> _Task goal_: Which of the lines below holds the string "represent"? Copy every line that does.

> _Record set_:
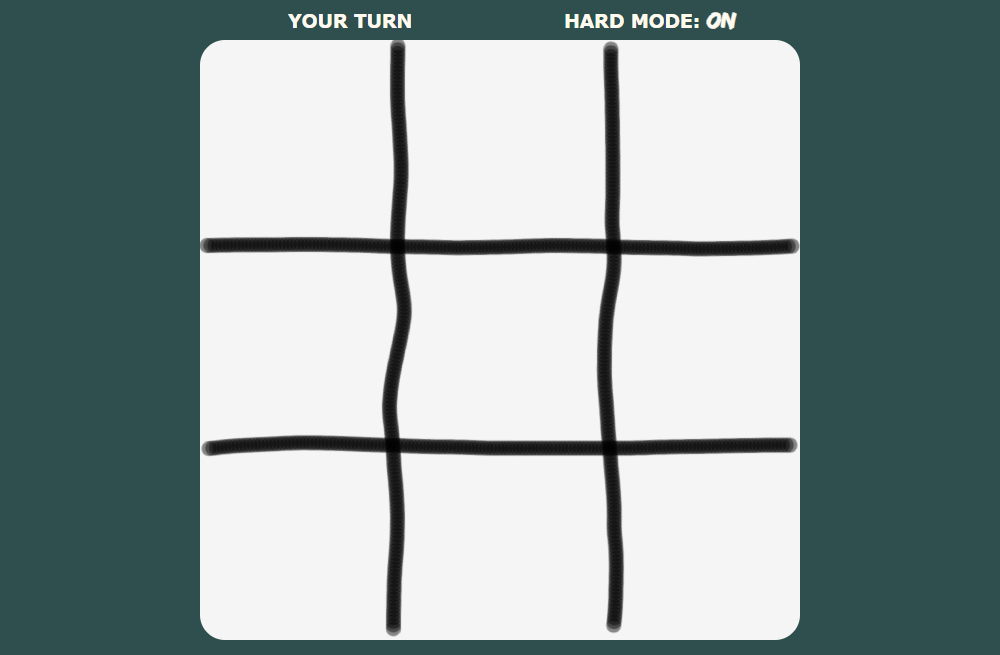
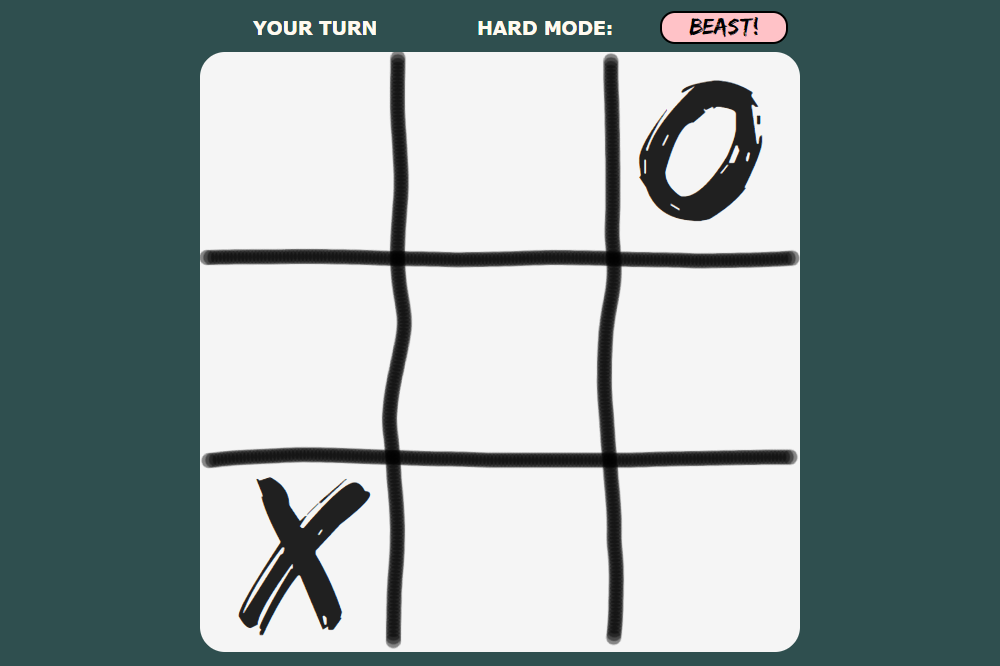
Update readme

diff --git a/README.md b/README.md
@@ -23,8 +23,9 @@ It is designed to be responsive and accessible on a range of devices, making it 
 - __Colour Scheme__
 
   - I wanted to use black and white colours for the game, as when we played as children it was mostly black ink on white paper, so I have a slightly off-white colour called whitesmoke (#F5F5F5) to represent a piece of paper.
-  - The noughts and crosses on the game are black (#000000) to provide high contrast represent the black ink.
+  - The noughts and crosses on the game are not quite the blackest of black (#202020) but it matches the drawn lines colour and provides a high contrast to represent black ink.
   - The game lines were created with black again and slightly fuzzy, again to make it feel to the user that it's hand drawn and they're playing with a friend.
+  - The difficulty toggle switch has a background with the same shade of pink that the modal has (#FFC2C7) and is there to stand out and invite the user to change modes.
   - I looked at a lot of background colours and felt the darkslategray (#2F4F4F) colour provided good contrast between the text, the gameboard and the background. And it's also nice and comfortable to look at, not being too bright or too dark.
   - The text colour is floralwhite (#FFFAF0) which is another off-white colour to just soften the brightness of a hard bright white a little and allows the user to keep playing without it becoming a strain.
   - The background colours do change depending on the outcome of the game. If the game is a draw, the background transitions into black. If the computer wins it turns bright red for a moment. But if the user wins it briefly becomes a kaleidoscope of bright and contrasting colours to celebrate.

> _Response below_:
   - I wanted to use black and white colours for the game, as when we played as children it was mostly black ink on white paper, so I have a slightly off-white colour called whitesmoke (#F5F5F5) to represent a piece of paper.
-  - The noughts and crosses on the game are black (#000000) to provide high contrast represent the black ink.
+  - The noughts and crosses on the game are not quite the blackest of black (#202020) but it matches the drawn lines colour and provides a high contrast to represent black ink.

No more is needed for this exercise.